Twenty-five companies have applied for licences to grow and manufacture medicinal cannabis in Australia.
PHOTO: Perth company AusCann has already harvested a crop overseas in partnership with a company in Chile. (Image supplied by AusCann)
Federal Health Minister Greg Hunt announced today medical marijuana could be easier to import to Australia, if requested through a doctor, by fast-tracking importation while local supplies expand.
Meanwhile the Victoria Government has harvested its first crop and approved a trial to test its effectiveness of cannabis a treatment for epilepsy.
Medical marijuana is already a rapidly growing business in Israel, the United States and Canada and many of those global companies are now positioning themselves for entry here.
What are the opportunities for Australian agriculture?
The domestic market for medicinal cannabis is worth an estimated $100m/year and with raw material difficult and expensive to import there is plenty of interest.
The problem for small scale farmers is that medicinal cannabis probably will not be grown as a broad acre crop like poppies.
For security and production reasons most companies are applying to grow in glasshouses.

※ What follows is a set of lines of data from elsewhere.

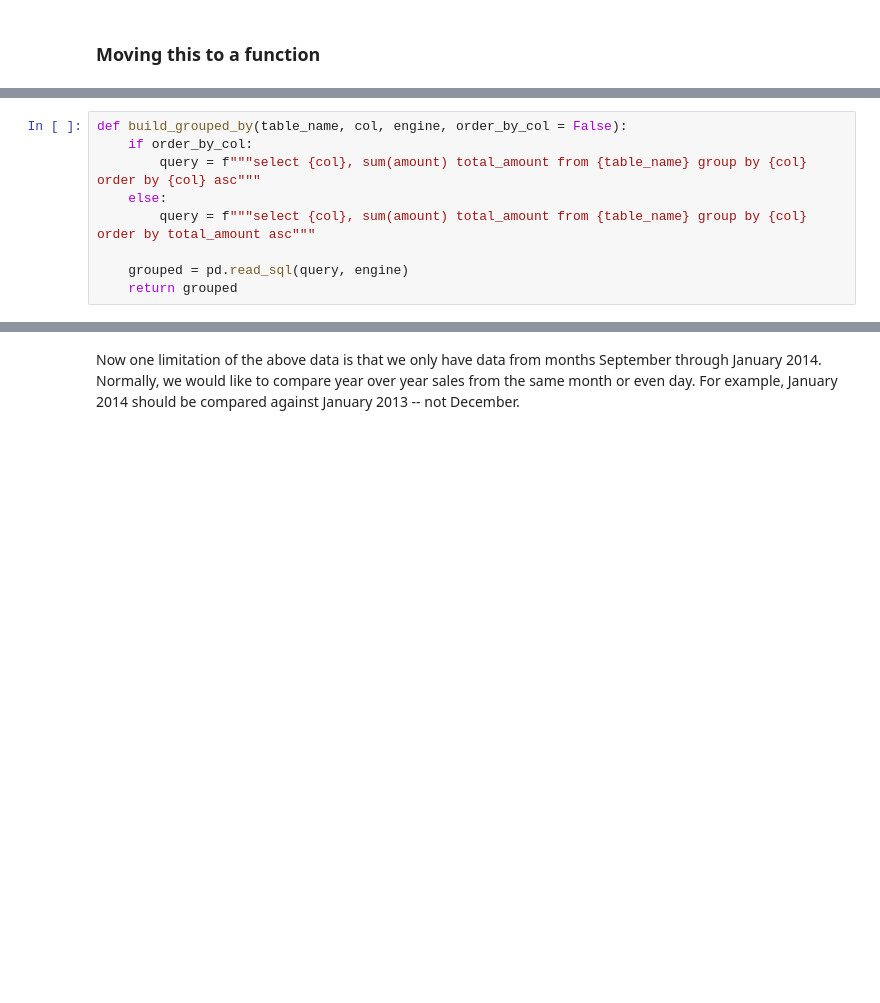
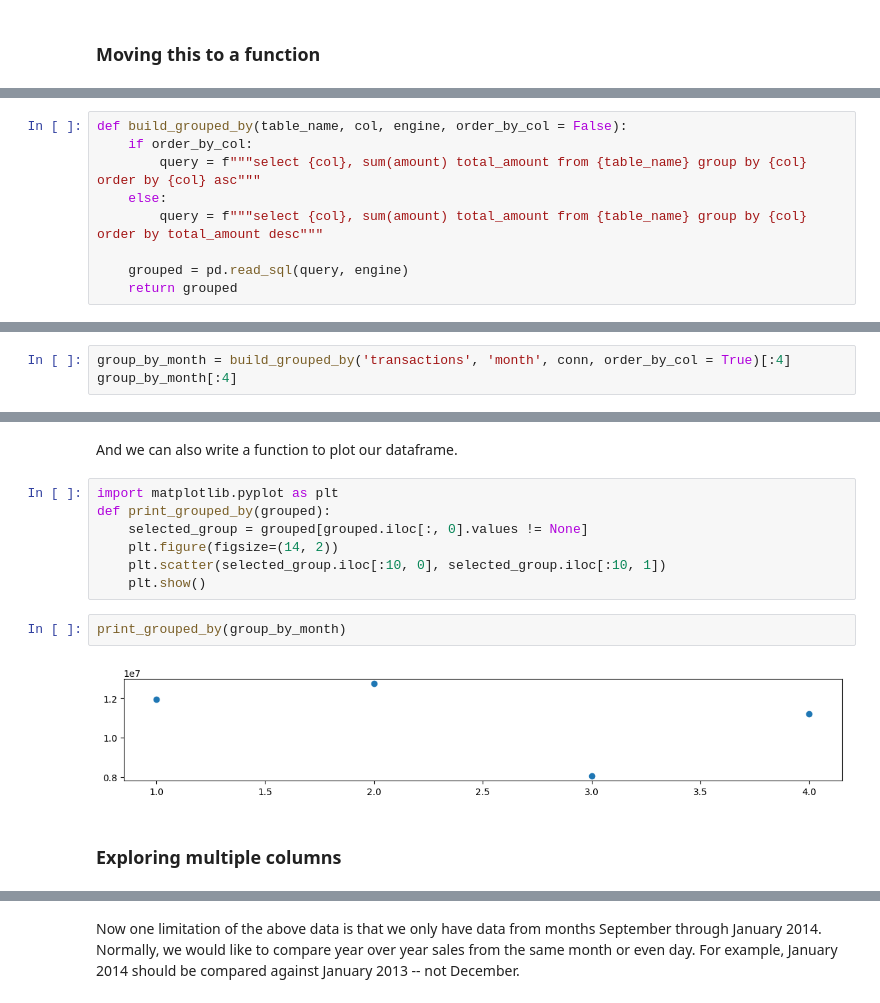
Before and after one commit to tech-interviews-jigsaw/engineering-assessments, a Jupyter notebook: data-analysis/1-approaches-for-problems/4-exploring-data.ipynb, the cells around one changed output, grey strips where cells are left out. Drawn from its saved outputs; the diff is of its cells as text; blank space fills up the shorter version.

```diff
--- a/data-analysis/1-approaches-for-problems/4-exploring-data.ipynb
+++ b/data-analysis/1-approaches-for-problems/4-exploring-data.ipynb
@@ -81,7 +81,7 @@ def build_grouped_by(table_name, col, engine, order_by_col = False):
     if order_by_col:
         query = f"""select {col}, sum(amount) total_amount from {table_name} group by {col} order by {col} asc"""
     else:
-        query = f"""select {col}, sum(amount) total_amount from {table_name} group by {col} order by total_amount asc"""
+        query = f"""select {col}, sum(amount) total_amount from {table_name} group by {col} order by total_amount desc"""
 
     grouped = pd.read_sql(query, engine)
     return grouped
@@ -87,0 +94,3 @@ def build_grouped_by(table_name, col, engine, order_by_col = False):
+# %%
+group_by_month = build_grouped_by('transactions', 'month', conn, order_by_col = True)[:4]
+group_by_month[:4]
@@ -87,0 +112,15 @@ def build_grouped_by(table_name, col, engine, order_by_col = False):
+# %% [markdown]
+And we can also write a function to plot our dataframe.
+# %%
+import matplotlib.pyplot as plt
+def print_grouped_by(grouped):
+    selected_group = grouped[grouped.iloc[:, 0].values != None]
+    plt.figure(figsize=(14, 2))
+    plt.scatter(selected_group.iloc[:10, 0], selected_group.iloc[:10, 1])
+    plt.show()
+# %%
+print_grouped_by(group_by_month)
+# %% [output]
+[figure, added]
+# %% [markdown]
+### Exploring multiple columns
```
Also changed, not shown: parts of 7 cells of this notebook.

WA firm AusCann re-listed on the stock market earlier this month and raised a rapid $5million to finance their growing plans.
The company is part-owned by Canadian giant Canpopy Growth Corporation, the world's biggest producer of medicinal cannabis.
AusCann CEO Elaine Darby said that relationship provided it with genetics and pharmaceutical knowledge but now it had to wait for Federal Government licence approval before proceeding.
"They have the fit and proper person test … not only your board of directors, all of your employees, anyone you associate with all have to have full police clearance."
AusCann has contracted a security firm to do a security assessment required for all manufacturing and cultivation operations to reduce the risk of medicinal cannabis being diverted to the black market.
Ms Darby said they planned to use glasshouses with retractable roofs partly for security but also to maximise the growing conditions.
"If you grow this plant in Australia outdoors you only get one crop, but if you can artificially light you can get three, maybe four crops a year out of them."
She said the company was looking at a site "not too far out of Perth".
Manufacturing medicinal cannabis
Whatever is grown in Australia will have to be processed and packaged as medicine.
PHOTO: Australian manufacturers use imported cannabis oil to produce pharmaceutical products for Australian patients in secure laboratories. (Image supplied: AusCann)
A small pharmaceutical company based in Melbourne is involved in preparing medicinal cannabis for two medical trials under way in NSW.
For security reasons they cannot be identified but the chief executive said there was a lot of interest in growing cannabis in Australia because importing it is difficult.
"There are issues around importation and the speed with which these materials can be brought in because you need import permits both into Australia but also the shipping country also needs an export permit.
"These can take anywhere between 30-60 days so it makes it difficult to transport these products between countries."
He said there were are opportunities for seed companies to develop seed stocks and for companies involved in extracting oil as that is used in the production of pharmaceutical products.
He said there were two approaches people were taking with production.
"There is the super critical extraction with CO2 extractors which tend to produce a consistent product and don't have the issue of high solvent volumes.
"The other more traditional [method] is ethanol extraction or solvent extraction and this really comes down to the volume of material you are handling.
"CO2 has a lot of up-front costs cause the equipment is expensive while ethanol has some issues around handling and volumes but equipment wise has a lower set up cost."
Victoria issues trial licence
The head of the Victorian company granted the first Australian cannabis research licence said medical marijuana had the potential to be a significant industry in the state.
The licence was granted to Melbourne-based company Cann Group after the first successful harvest of a Victorian Department of Economic Development, Jobs, Transport and Resources cannabis crop.
Cann Group chairman Allan McCallum is a former GrainCorp director.
Mr McCallum said his company had a licence to research the medicinal qualities of the plant to optimise the levels of cannabinoids, improve growing conditions or undertake pre-clinical research in animals and would now need to apply for a permit for cultivation.
He said the company expected to be able to start growing the crop within two to four weeks if it was granted.
"We'd probably be six to 12 months away from commercial production," he said.
He said trials with a low-THC cannabis variety had been successful.
"We think we've got our growing techniques down pat," he said.
"Keeping mind this is all hydroponic and indoors and in pretty secure facilities."